But I hope that students will also sense after reading it that I was not just writing about Chinese people or just mothers or daughters. I was simply writing a story. Maybe the student will feel something unexpected when reading it.

The Joy Luck Club - Waverly

There is so much that a story can do that is not required. Before you wrote The Joy Luck Club, you were working as a linguistics teacher. If you were not a writer today, what other career could you picture yourself in? I can also imagine myself being a composer.

When I played the piano as a child, I saw stories in music. Sonatas contained long stories. Preludes contained short stories. I dream on occasion that I am able to write sonatas effortlessly, with full orchestration and motifs that weave in and out of the sections of the orchestra.
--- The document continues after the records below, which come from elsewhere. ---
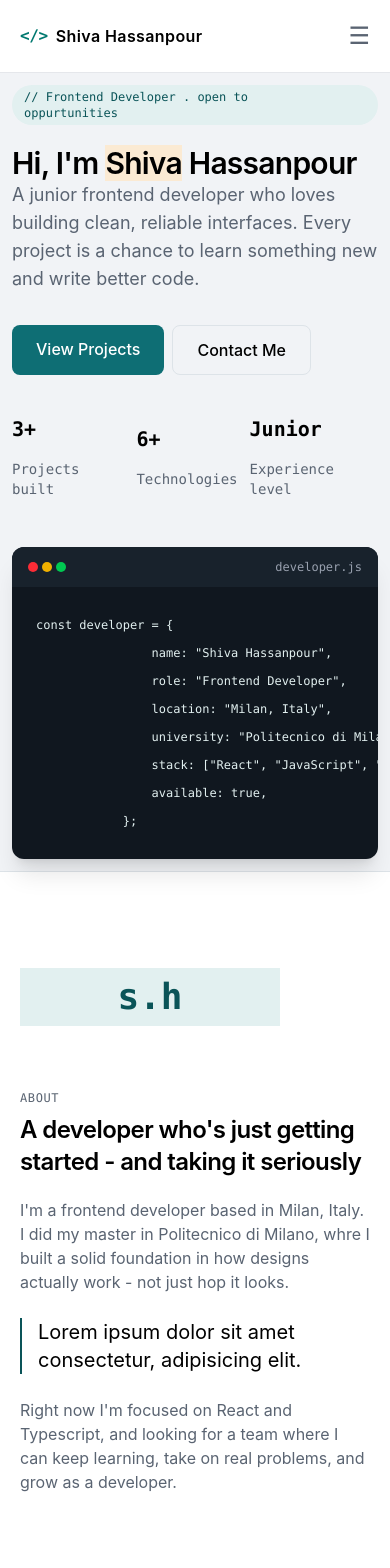
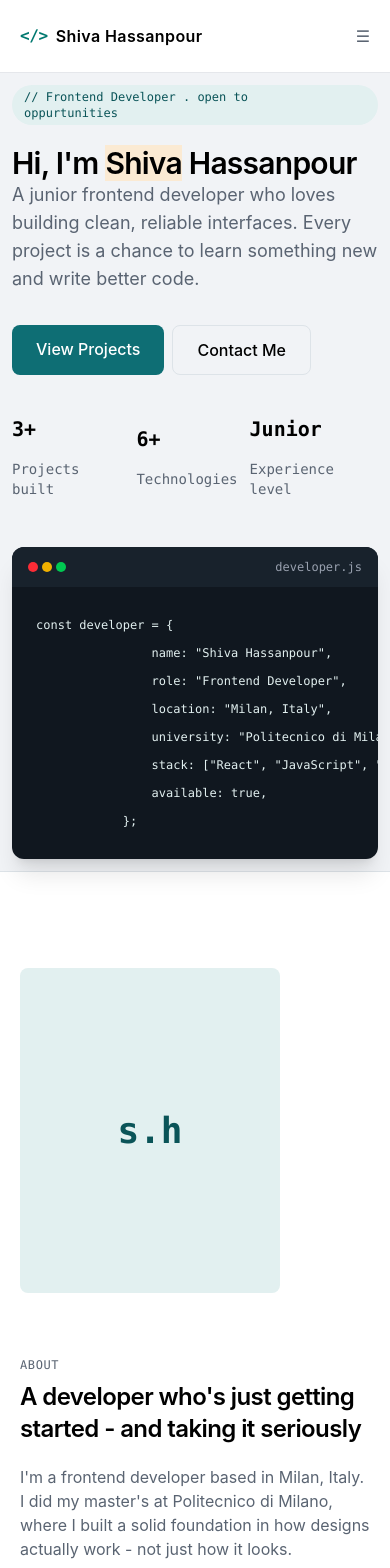
Before and after one commit to ShivaHnp/shiva-portfolio, a React (Vite) app: page / in a window 390 px wide. Shown: the top 1568 px of the page. Built offline with nearby package versions, Linux system fonts and the light colour scheme.

Commit message:
small text changes

```diff
--- a/src/components/About.tsx
+++ b/src/components/About.tsx
@@ -2,7 +2,7 @@ export default function About() {
     return(
         <section id="about" className="bg-bg-alt border-y border-line py-24">
             <div className="mx-auto max-w-6xl px-5 grid md:grid-cols-[0.8fr_1.2fr] gap-16">
-                <div className="max-w-[260px] bg-accent-soft aspect-[4.5] flex items-center justify-center text-accent-deep font-mono text-4xl font-bold font-bold rpounded-lg">
+                <div className="max-w-[260px] bg-accent-soft aspect-[4/5] flex items-center justify-center text-accent-deep font-mono text-4xl font-bold rounded-lg">
                     s.h
                 </div>
                 <div>
@@ -10,8 +10,8 @@ export default function About() {
                     <h2 className="text-2xl md:text-3xl font-semibold tracking-tight mb-5">
                         A developer who's just getting started - and taking it seriously
                     </h2>
-                    <p className="text-ink-soft mb-4">I'm a frontend developer based in Milan, Italy. I did my master in Politecnico di Milano, whre I built a solid foundation in how designs actually work - not just hop it looks.</p>
-                    <p className="border-l-2 border-accent-deep pl-4 my-6 text-xl">Lorem ipsum dolor sit amet consectetur, adipisicing elit.</p>
+                    <p className="text-ink-soft mb-4">I'm a frontend developer based in Milan, Italy. I did my master's at Politecnico di Milano, where I built a solid foundation in how designs actually work - not just how it looks.</p>
+                    <p className="border-l-2 border-accent-deep pl-4 my-6 text-xl">I build interfaces that are intentional, visual, and human — with a sharp eye for layout, hierarchy, and the details that make the difference.</p>
                     <p className="text-ink-soft">Right now I'm focused on React and Typescript, and looking for a team
                         where I can keep learning, take on real problems, and grow as a developer.
                     </p>
--- a/src/components/Header.tsx
+++ b/src/components/Header.tsx
@@ -18,10 +18,11 @@ export default function Header() {
                     <a href="#contact" className="bg-ink text-bg-alt text-md rounded-md font-medium px-4 py-2 text-center md:w-auto md:w-auto hover:bg-accent duration-300">Contact</a>
                 </div>
                 <button
-                    className="md:hidden text-ink-soft text-2xl"
-                    onClick={() => setIsOpen(!isOpen)}
+                   className="md:hidden text-ink-soft"
+                   onClick={() => setIsOpen(!isOpen)}
+                   aria-label={isOpen ? "Close menu" : "Open menu"}
                 >
-                    {isOpen ? '✕' : '☰'}
+                   {isOpen ? '✕' : '☰'}
                 </button>
             </nav>
             {isOpen && (
```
I actually do some composing when I am awake as well.

When I sing in the shower, I create brilliant songs, most of them about my dogs, who are staring at me as I shampoo my hair.

The Joy Luck Club Reader’s Guide

Thus causing conflict throughout the progression of their relationship. This can be seen when Waverly tries to tell Lindo of her marriage. Waverly finds this extremely difficult, as she feels overpowered by her mother. The theme of discovering identity is played on many times by Amy Tan through the relationship of Lindo and Waverly Jong.

American circumstances and Chinese character. Growing up in a Western society with Chinese up bringing makes it very hard for Waverly to find her true identity.

She becomes trapped between the two cultures, Chinese on the outside, yet American on the inside. For example, when she goes out to lunch with Waverly. However, there are some aspects of Western culture, which Lindo does appreciate.

The idea of seeking a balanced harmonious life can be particularly applied to the relationship of Lindo and Waverly Jong. Mainly due to their lack of communication, their relationship began to fall into a state of disharmony. It led Waverly to create a false, overpowering interpretation of Lindo.

This unharmonious relationship was greatly highlighted when Waverly gave up chess.